PEORIA, Ill. (WMBD) — The impact of COVID-19 has hit Hispanic small businesses throughout the city. This has caused business owners to see customers in the single digits for entire days.
However, a few restaurants saw a rise in hungry customers Tuesday.
Laura Tafoya, co-owner of Los Cabos Cantina & Grill, said three simple words were the cause for so much foot traffic.
“Cinco de Mayo,” Tafoya said. “Peoria loves Cinco de Mayo.”
Tafoya said the city’s love for Cinco de Mayo caused Los Cabos to receive more business on Tuesday than in the past month.
El Taco Loco Mexican Street Food is another one of the city’s restaurants to see an influx in orders. This caused them to implement a 40 minute wait time for food.
Tafoya said the spike in business on this particular day shows how much the Mexican culture is valued.
“I think people love Mexican food in this area,” Tafoya said. “I think they really embrace the culture and they enjoy the music and they enjoy the ambiance.”
March 5 traditionally commemorates the 1862 battle of Puebla, highlighting the Mexican army’s victory over the French. However, somewhere down the line more emphasis has been placed on Hispanic food and drinks, making the day appear more festive.
Taylor Tribley is one of the customers who came out in the rain Tuesday afternoon for Los Cabos’ food specials. She said celebrating Cinco de Mayo with Mexican food is a good way to relax and try to bring normalcy back into her life.
“I think it’s something to keep your spirits up, it’s fun to do,” Tribley said. “Get a couple of margaritas and sit on my porch even though it’s raining and drink up and just have a good day.”
“They just enjoy celebrating the culture and it’s fun it sort of signals the beginning of summer,” Tafoya added.
Tafoya also said Los Cabos had to postpone, what would have been its 6th year celebrating, its annual Cinco de Mayo parking lot party due to Covid-19. She said it’s disappointing, but she’s hopeful they can reschedule it for September where it’s closer to Mexican Independence day.

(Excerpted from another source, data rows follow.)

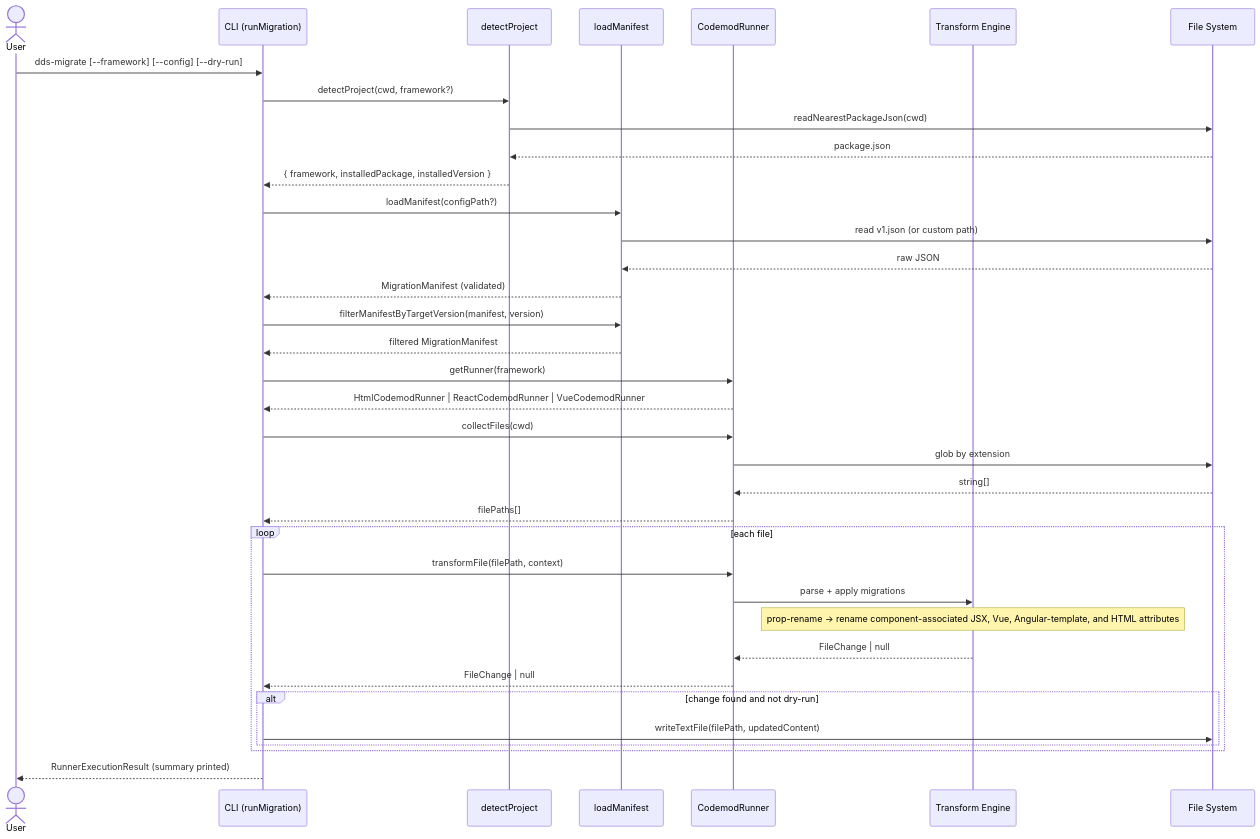
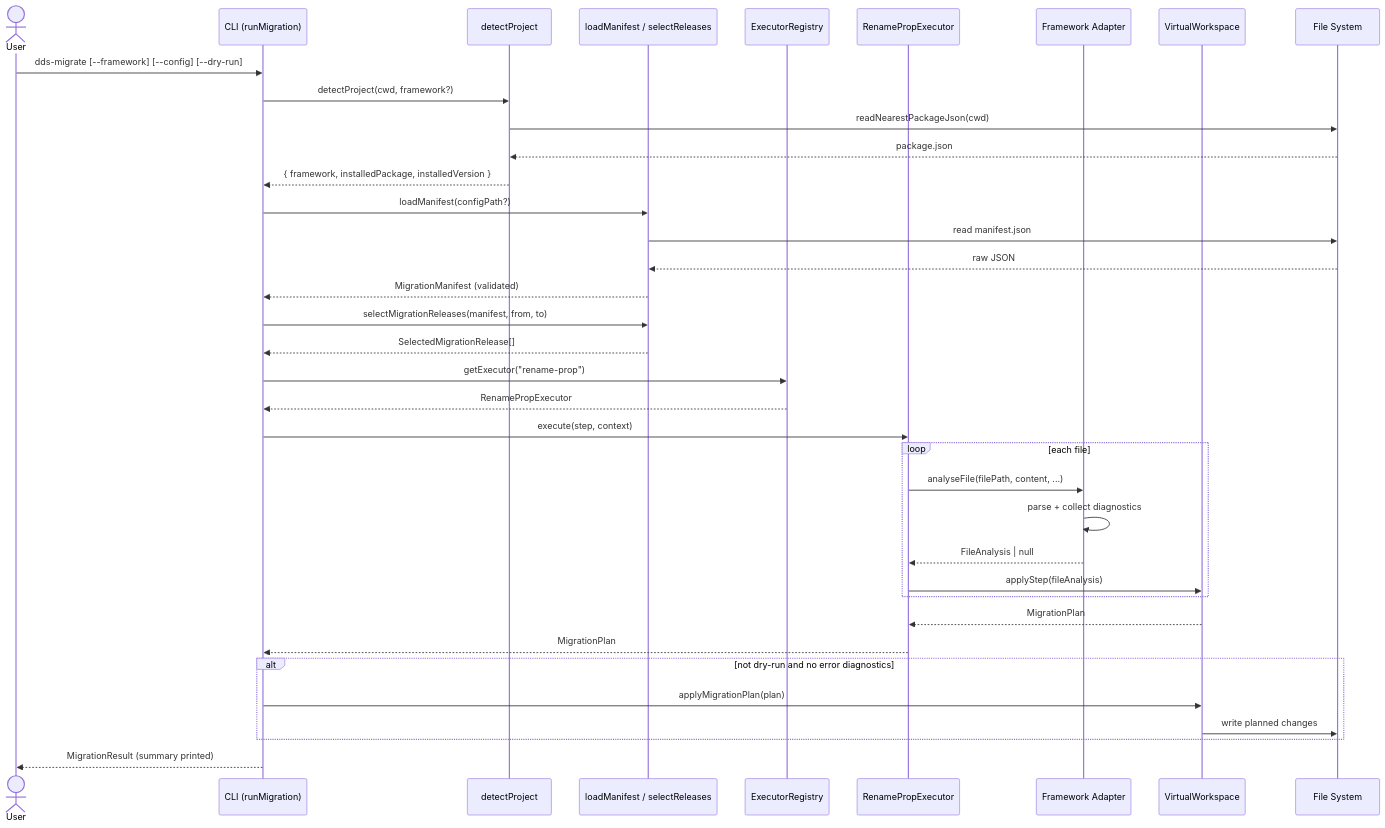
One commit to Infineon/infineon-design-system-stencil changed the second of 2 diagrams in packages/migrations/DOCS.md. Above: the diagram before and after it, drawn with Mermaid. The commit also changed other lines of this file and 9 other files, not shown here.

Commit message:
feat(migrations): enhance React and Vue adapters with improved diagnostics and support for local prop objects

````diff
--- a/packages/migrations/DOCS.md
+++ b/packages/migrations/DOCS.md
@@ -44,47 +72,49 @@
 ```mermaid
 sequenceDiagram
   actor User
   participant CLI as CLI (runMigration)
   participant Project as detectProject
-  participant Manifest as loadManifest
-  participant Runner as CodemodRunner
-  participant Engine as Transform Engine
+  participant Manifest as loadManifest / selectReleases
+  participant Registry as ExecutorRegistry
+  participant Executor as RenamePropExecutor
+  participant Adapter as Framework Adapter
+  participant Workspace as VirtualWorkspace
   participant FS as File System
 
   User->>CLI: dds-migrate [--framework] [--config] [--dry-run]
 
   CLI->>Project: detectProject(cwd, framework?)
   Project->>FS: readNearestPackageJson(cwd)
   FS-->>Project: package.json
   Project-->>CLI: { framework, installedPackage, installedVersion }
 
   CLI->>Manifest: loadManifest(configPath?)
-  Manifest->>FS: read v1.json (or custom path)
+  Manifest->>FS: read manifest.json
   FS-->>Manifest: raw JSON
   Manifest-->>CLI: MigrationManifest (validated)
 
-  CLI->>Manifest: filterManifestByTargetVersion(manifest, version)
-  Manifest-->>CLI: filtered MigrationManifest
+  CLI->>Manifest: selectMigrationReleases(manifest, from, to)
+  Manifest-->>CLI: SelectedMigrationRelease[]
 
-  CLI->>Runner: getRunner(framework)
-  Runner-->>CLI: HtmlCodemodRunner | ReactCodemodRunner | VueCodemodRunner
+  CLI->>Registry: getExecutor("rename-prop")
+  Registry-->>CLI: RenamePropExecutor
 
-  CLI->>Runner: collectFiles(cwd)
-  Runner->>FS: glob by extension
-  FS-->>Runner: string[]
-  Runner-->>CLI: filePaths[]
+  CLI->>Executor: execute(step, context)
 
   loop each file
-    CLI->>Runner: transformFile(filePath, context)
-    Runner->>Engine: parse + apply migrations
-    Note over Engine: prop-rename → rename component-associated JSX, Vue, Angular-template, and HTML attributes
-    Engine-->>Runner: FileChange | null
-    Runner-->>CLI: FileChange | null
-
-    alt change found and not dry-run
-      CLI->>FS: writeTextFile(filePath, updatedContent)
-    end
+    Executor->>Adapter: analyseFile(filePath, content, ...)
+    Adapter->>Adapter: parse + collect diagnostics
+    Adapter-->>Executor: FileAnalysis | null
+    Executor->>Workspace: applyStep(fileAnalysis)
   end
 
-  CLI-->>User: RunnerExecutionResult (summary printed)
+  Workspace-->>Executor: MigrationPlan
+  Executor-->>CLI: MigrationPlan
+
+  alt not dry-run and no error diagnostics
+    CLI->>Workspace: applyMigrationPlan(plan)
+    Workspace->>FS: write planned changes
+  end
+
+  CLI-->>User: MigrationResult (summary printed)
 ```
````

“I think that the festival’s actually more appropriate to just celebrate Mexican independence,” Tafoya said.